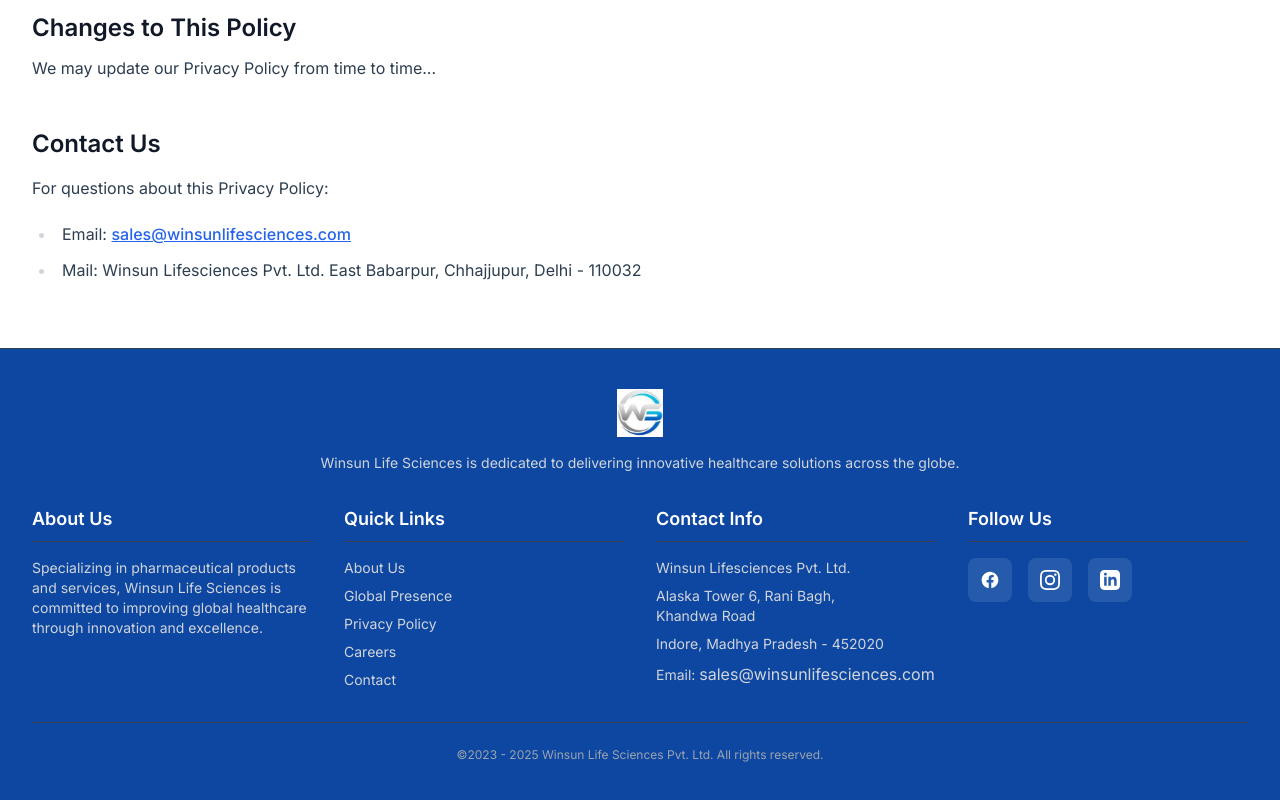
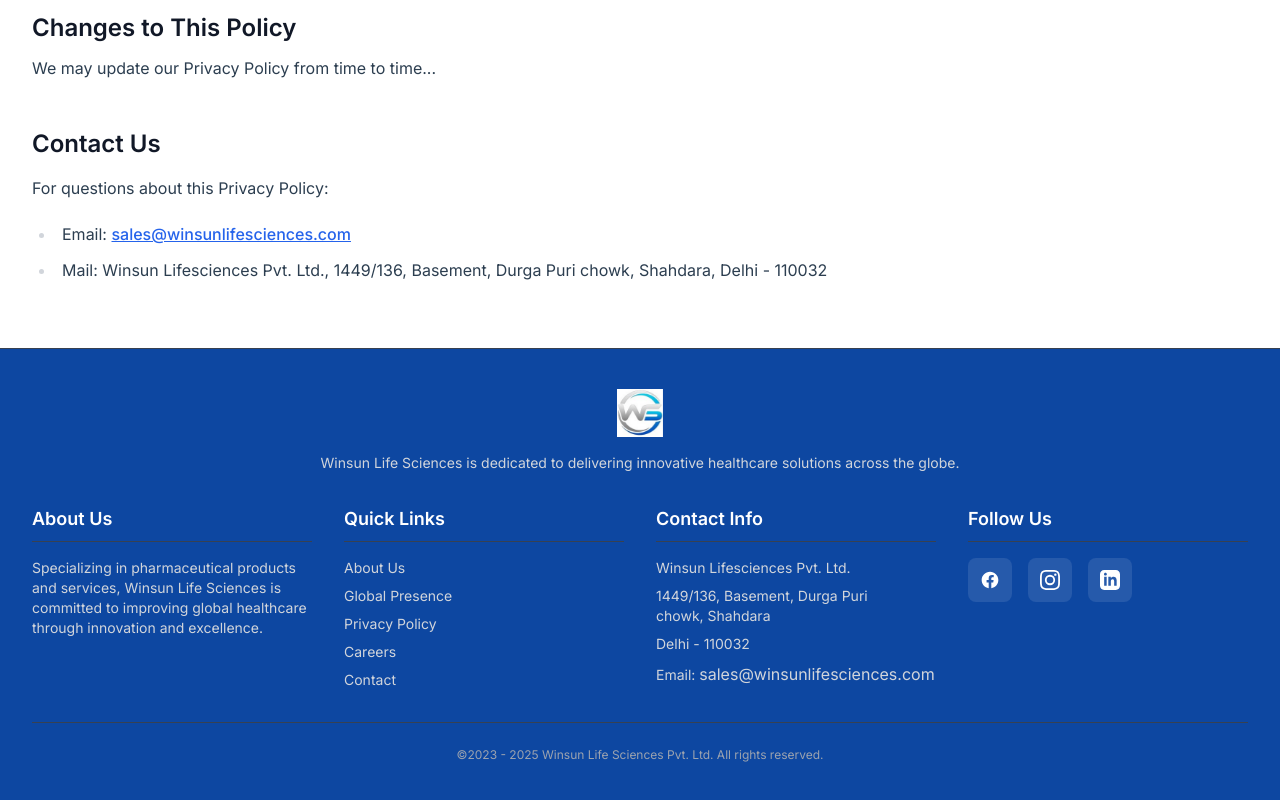
Before and after one commit to ankittyagi140/winsunlifescience, a Next.js app: page /privacy-policy in a window 1280 px wide. Shown: the part 1830-2630 px from the top of the page. Built offline with nearby package versions, Linux system fonts and the light colour scheme.

Commit message:
feature:add location map on cantact page

```diff
--- a/package.json
+++ b/package.json
@@ -19,11 +19,13 @@
     "class-variance-authority": "^0.7.1",
     "clsx": "^2.1.1",
     "framer-motion": "^11.15.0",
+    "leaflet": "^1.9.4",
     "next": "^15.1.3",
     "next-themes": "^0.4.4",
     "node": "^23.5.0",
     "react": "^19.0.0",
     "react-dom": "^19.0.0",
+    "react-leaflet": "^5.0.0",
     "react-slick": "^0.30.3",
     "sharp": "^0.33.5",
     "slick-carousel": "^1.8.1",
@@ -31,6 +33,7 @@
   },
   "devDependencies": {
     "@eslint/eslintrc": "^3",
+    "@types/leaflet": "^1.9.21",
     "@types/node": "^20.17.11",
     "@types/react": "^19.0.2",
     "@types/react-dom": "^19.0.2",
--- a/src/app/contact/page.tsx
+++ b/src/app/contact/page.tsx
@@ -1,50 +1,48 @@
 'use client';
 
-import Image from 'next/image';
+import dynamic from 'next/dynamic';
+
+const ContactMap = dynamic(() => import('@/components/ContactMap'), {
+  ssr: false,
+  loading: () => (
+    <div
+      className="flex h-[400px] w-full items-center justify-center rounded-lg border border-gray-200 bg-gray-50 text-gray-500"
+      aria-hidden
+    >
+      Loading map…
+    </div>
+  ),
+});
 
 const Contact = () => {
   return (
     <div className="min-h-screen pt-20 bg-white">
       <div className="container mx-auto px-4">
         <div className="contact_container space-y-12">
-          {/* <div className="relative w-full h-[400px] rounded-lg overflow-hidden">
-            <Image
-              src="/images/contact_us.jpg"
-              alt="contact us"
-              fill
-              className="object-cover"
-              priority
-            />
-          </div> */}
-
-          <div className="grid md:grid-cols-2 gap-8 bg-white py-8">
-            <div className="contact-card">
-              <h2 className="text-2xl font-semibold text-primary mb-4">Corporate Office</h2>
-              <div className="space-y-2 text-gray-700">
-                <p className="font-medium">Winsun Lifesciences Pvt. Ltd.</p>
-                <p>Alaska Tower 6,</p>
-                <p>Rani Bagh, Khandwa Road</p>
-                <p>Indore, Madhya Pradesh - 452020</p>
-              </div>
-            </div>
-
-            <div className="contact-card">
+          <div className="bg-white py-8">
+            <div className="contact-card max-w-2xl">
               <h2 className="text-2xl font-semibold text-primary mb-4">Registered Office</h2>
               <div className="space-y-2 text-gray-700">
                 <p className="font-medium">Winsun Lifesciences Pvt. Ltd.</p>
-                <p>East Babarpur, Chhajjupur,</p>
-                <p>Babarpur, Delhi - 110032</p>
+                <p>1449/136, Basement,</p>
+                <p>Durga Puri chowk, Shahdara,</p>
+                <p>Delhi - 110032</p>
               </div>
             </div>
           </div>
 
-          <div className="relative w-full h-[400px] rounded-lg overflow-hidden">
-            <Image
-              src="/images/winsun_location.png"
-              alt="winsun life sciences pvt ltd location"
-              fill
-              className="object-cover"
-            />
+          <div className="space-y-2">
+            <ContactMap />
+            <p className="text-center text-sm text-gray-500">
+              <a
+                href="https://www.google.com/maps/search/?api=1&query=1449%2F136+Basement+Durga+Puri+chowk+Shahdara+Delhi+110032"
+                target="_blank"
+                rel="noopener noreferrer"
+                className="text-primary underline-offset-2 hover:underline"
+              >
+                Open in Google Maps
+              </a>
+            </p>
           </div>
 
           <div className="contact-card mt-12 bg-white py-8">
--- a/src/app/layout.tsx
+++ b/src/app/layout.tsx
@@ -217,8 +217,8 @@
                     <h3 className="text-lg font-semibold mb-4 border-b border-gray-700 pb-2">Contact Info</h3>
                     <address className="not-italic">
                       <p className="text-sm text-gray-300 mb-2">Winsun Lifesciences Pvt. Ltd.</p>
-                      <p className="text-sm text-gray-300 mb-2">Alaska Tower 6, Rani Bagh, Khandwa Road</p>
-                      <p className="text-sm text-gray-300 mb-2">Indore, Madhya Pradesh - 452020</p>
+                      <p className="text-sm text-gray-300 mb-2">1449/136, Basement, Durga Puri chowk, Shahdara</p>
+                      <p className="text-sm text-gray-300 mb-2">Delhi - 110032</p>
                       <p className="text-sm text-gray-300">Email: <a href="mailto:sales@winsunlifesciences.com" className="hover:text-white">sales@winsunlifesciences.com</a></p>
                     </address>
                   </div>
--- a/src/app/privacy-policy/page.tsx
+++ b/src/app/privacy-policy/page.tsx
@@ -22,7 +22,7 @@
           <ul className="list-disc pl-6 mb-6 space-y-3">
             <li><strong>Account</strong> - A unique account created for You to access our Service</li>
             <li><strong>Affiliate</strong> - Entity controlling or controlled by the Company</li>
-            <li><strong>Company</strong> - Winsun Lifesciences Pvt. Ltd, Alaska Tower 6 Rani Bagh, Khandwa Road Indore, Madhya Pradesh - 452020</li>
+            <li><strong>Company</strong> - Winsun Lifesciences Pvt. Ltd, 1449/136, Basement, Durga Puri chowk, Shahdara, Delhi - 110032</li>
             <li><strong>Cookies</strong> - Small files placed on Your device to track browsing history</li>
             <li><strong>Country</strong> - Delhi, India</li>
             <li><strong>Device</strong> - Any device accessing the Service (computers, phones, tablets)</li>
@@ -91,7 +91,7 @@
                         className="text-blue-600 hover:underline">
                         sales@winsunlifesciences.com
                       </a></li>
-            <li>Mail: Winsun Lifesciences Pvt. Ltd. East Babarpur, Chhajjupur, Delhi - 110032</li>
+            <li>Mail: Winsun Lifesciences Pvt. Ltd., 1449/136, Basement, Durga Puri chowk, Shahdara, Delhi - 110032</li>
           </ul>
         </section>
       </div>
--- /dev/null
+++ b/src/components/ContactMap.tsx
@@ -0,0 +1,57 @@
+'use client';
+
+import { MapContainer, Marker, Popup, TileLayer } from 'react-leaflet';
+import L from 'leaflet';
+import 'leaflet/dist/leaflet.css';
+
+/** Near Durga Puri Chowk, Shahdara (OpenStreetMap / Nominatim reference) */
+const OFFICE_LAT = 28.68941;
+const OFFICE_LNG = 77.29153;
+
+const fixDefaultMarkerIcon = () => {
+  const proto = L.Icon.Default.prototype as unknown as { _getIconUrl?: string };
+  delete proto._getIconUrl;
+  L.Icon.Default.mergeOptions({
+    iconRetinaUrl: 'https://unpkg.com/leaflet@1.9.4/dist/images/marker-icon-2x.png',
+    iconUrl: 'https://unpkg.com/leaflet@1.9.4/dist/images/marker-icon.png',
+    shadowUrl: 'https://unpkg.com/leaflet@1.9.4/dist/images/marker-shadow.png',
+  });
+};
+
+fixDefaultMarkerIcon();
+
+const OFFICE_POPUP_LINES = [
+  'Winsun Lifesciences Pvt. Ltd.',
+  '1449/136, Basement',
+  'Durga Puri chowk, Shahdara',
+  'Delhi - 110032',
+] as const;
+
+export default function ContactMap() {
+  return (
+    <div className="w-full overflow-hidden rounded-lg border border-gray-200 shadow-sm">
+      <MapContainer
+        center={[OFFICE_LAT, OFFICE_LNG]}
+        zoom={16}
+        scrollWheelZoom={false}
+        className="z-0 h-[400px] w-full"
+        aria-label="Map of registered office location"
+      >
+        <TileLayer
+          attribution='&copy; <a href="https://www.openstreetmap.org/copyright">OpenStreetMap</a> contributors'
+          url="https://{s}.tile.openstreetmap.org/{z}/{x}/{y}.png"
+        />
+        <Marker position={[OFFICE_LAT, OFFICE_LNG]}>
+          <Popup>
+            {OFFICE_POPUP_LINES.map((line) => (
+              <span key={line}>
+                {line}
+                <br />
+              </span>
+            ))}
+          </Popup>
+        </Marker>
+      </MapContainer>
+    </div>
+  );
+}
```
Also changed, not shown: 1 other file (tests, documents, lock files or other folders).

Exercise: Give only the number of lines in the preceding material that contain the string "page".

Response to this task: 6